   Materials and Methods Top


This study was approved by the institutional ethics committee. In this retrospective study, we analyzed data of all patients who had a Tenckhoff catheter placed for CAPD, using the open dissection technique at our institute in the past 20 years. Patients who underwent first-time CAPD catheter insertion with minimum 1 year of follow-up were included. We excluded the cases where catheters other than Tenckhoff was used. We also excluded cases where the catheter was inserted by laparoscopic or percutaneous technique. Cases where catheter insertion failed were included. Intraoperative data, such as operative time, blood loss, and complications were analyzed.
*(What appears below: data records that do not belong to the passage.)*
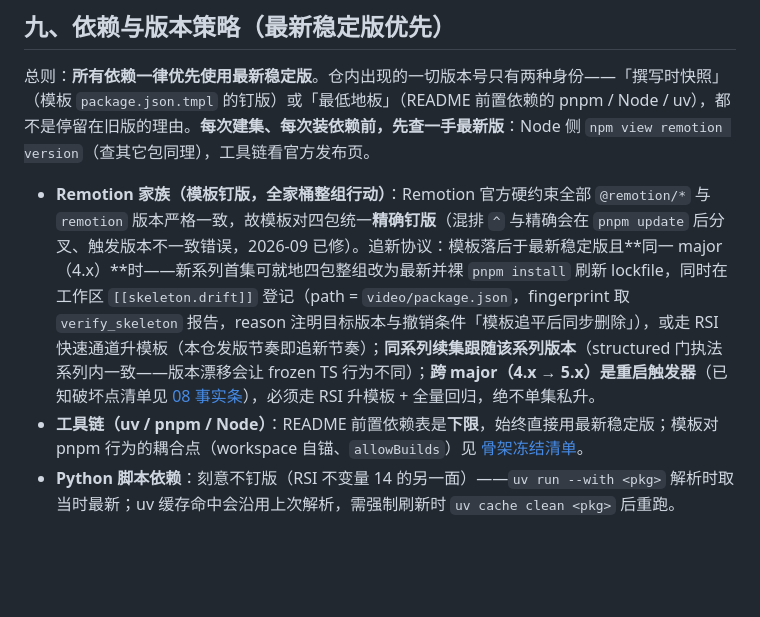
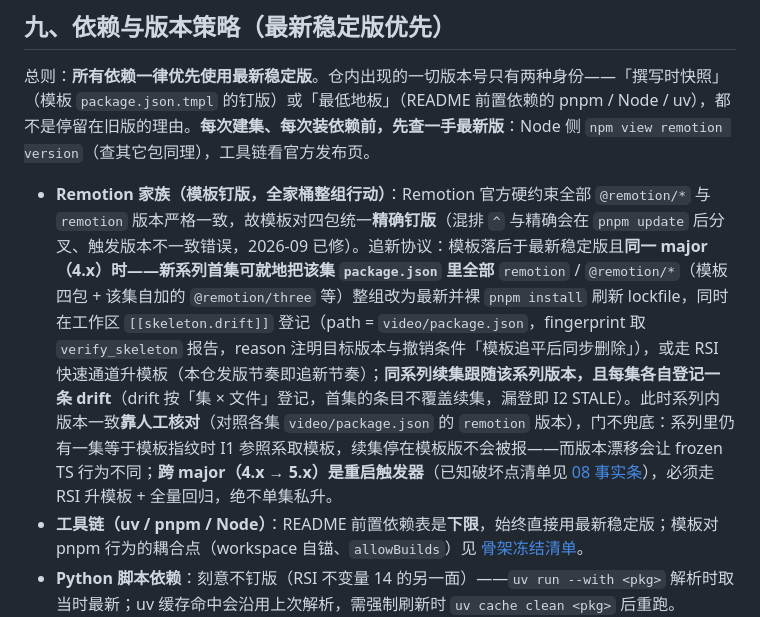
Before and after one commit to ThreeFish-AI/to-video, a Markdown page: references/PIPELINE.md, the part around the change. Drawn GitHub-style; blank space fills up the shorter version.

```diff
--- a/references/PIPELINE.md
+++ b/references/PIPELINE.md
@@ -262,7 +262,7 @@ Remotion 对超过 3 人的公司需商业授权（个人/小团队免费）；e
 
 总则：**所有依赖一律优先使用最新稳定版**。仓内出现的一切版本号只有两种身份——「撰写时快照」（模板 `package.json.tmpl` 的钉版）或「最低地板」（README 前置依赖的 pnpm / Node / uv），都不是停留在旧版的理由。**每次建集、每次装依赖前，先查一手最新版**：Node 侧 `npm view remotion version`（查其它包同理），工具链看官方发布页。
 
-- **Remotion 家族（模板钉版，全家桶整组行动）**：Remotion 官方硬约束全部 `@remotion/*` 与 `remotion` 版本严格一致，故模板对四包统一**精确钉版**（混排 `^` 与精确会在 `pnpm update` 后分叉、触发版本不一致错误，2026-09 已修）。追新协议：模板落后于最新稳定版且**同一 major（4.x）**时——新系列首集可就地四包整组改为最新并裸 `pnpm install` 刷新 lockfile，同时在工作区 `[[skeleton.drift]]` 登记（path = `video/package.json`，fingerprint 取 `verify_skeleton` 报告，reason 注明目标版本与撤销条件「模板追平后同步删除」），或走 RSI 快速通道升模板（本仓发版节奏即追新节奏）；**同系列续集跟随该系列版本**（structured 门执法系列内一致——版本漂移会让 frozen TS 行为不同）；**跨 major（4.x → 5.x）是重启触发器**（已知破坏点清单见 [08 事实条](./08-remotion-implementation.md)），必须走 RSI 升模板 + 全量回归，绝不单集私升。
+- **Remotion 家族（模板钉版，全家桶整组行动）**：Remotion 官方硬约束全部 `@remotion/*` 与 `remotion` 版本严格一致，故模板对四包统一**精确钉版**（混排 `^` 与精确会在 `pnpm update` 后分叉、触发版本不一致错误，2026-09 已修）。追新协议：模板落后于最新稳定版且**同一 major（4.x）**时——新系列首集可就地把该集 `package.json` 里**全部** `remotion` / `@remotion/*`（模板四包 + 该集自加的 `@remotion/three` 等）整组改为最新并裸 `pnpm install` 刷新 lockfile，同时在工作区 `[[skeleton.drift]]` 登记（path = `video/package.json`，fingerprint 取 `verify_skeleton` 报告，reason 注明目标版本与撤销条件「模板追平后同步删除」），或走 RSI 快速通道升模板（本仓发版节奏即追新节奏）；**同系列续集跟随该系列版本，且每集各自登记一条 drift**（drift 按「集 × 文件」登记，首集的条目不覆盖续集，漏登即 I2 STALE）。此时系列内版本一致**靠人工核对**（对照各集 `video/package.json` 的 `remotion` 版本），门不兜底：系列里仍有一集等于模板指纹时 I1 参照系取模板，续集停在模板版不会被报——而版本漂移会让 frozen TS 行为不同；**跨 major（4.x → 5.x）是重启触发器**（已知破坏点清单见 [08 事实条](./08-remotion-implementation.md)），必须走 RSI 升模板 + 全量回归，绝不单集私升。
 - **工具链（uv / pnpm / Node）**：README 前置依赖表是**下限**，始终直接用最新稳定版；模板对 pnpm 行为的耦合点（workspace 自锚、`allowBuilds`）见 [骨架冻结清单](../assets/video-skeleton/skeleton.toml)。
 - **Python 脚本依赖**：刻意不钉版（RSI 不变量 14 的另一面）——`uv run --with <pkg>` 解析时取当时最新；uv 缓存命中会沿用上次解析，需强制刷新时 `uv cache clean <pkg>` 后重跑。
 - 选型与追新的循证依据（Remotion vs HyperFrames 复核、text-to-cad 评估、钉版形式比选）见 [研究文档](../docs/research/dependency-policy-and-asset-tools.md)。
```
Also changed, not shown: CHANGELOG.md (+2 -2 lines), docs/.agents/issue.md (+1 -1 lines).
Postoperative data, such as wound soakage and the need for re-exploration, were noted. Immediate and long-term complications such as wound site infection, catheter malfunction, postinsertion peritonitis, and any other complication were noted. The mean follow-up of patients was 72 ± 18 months.

Technique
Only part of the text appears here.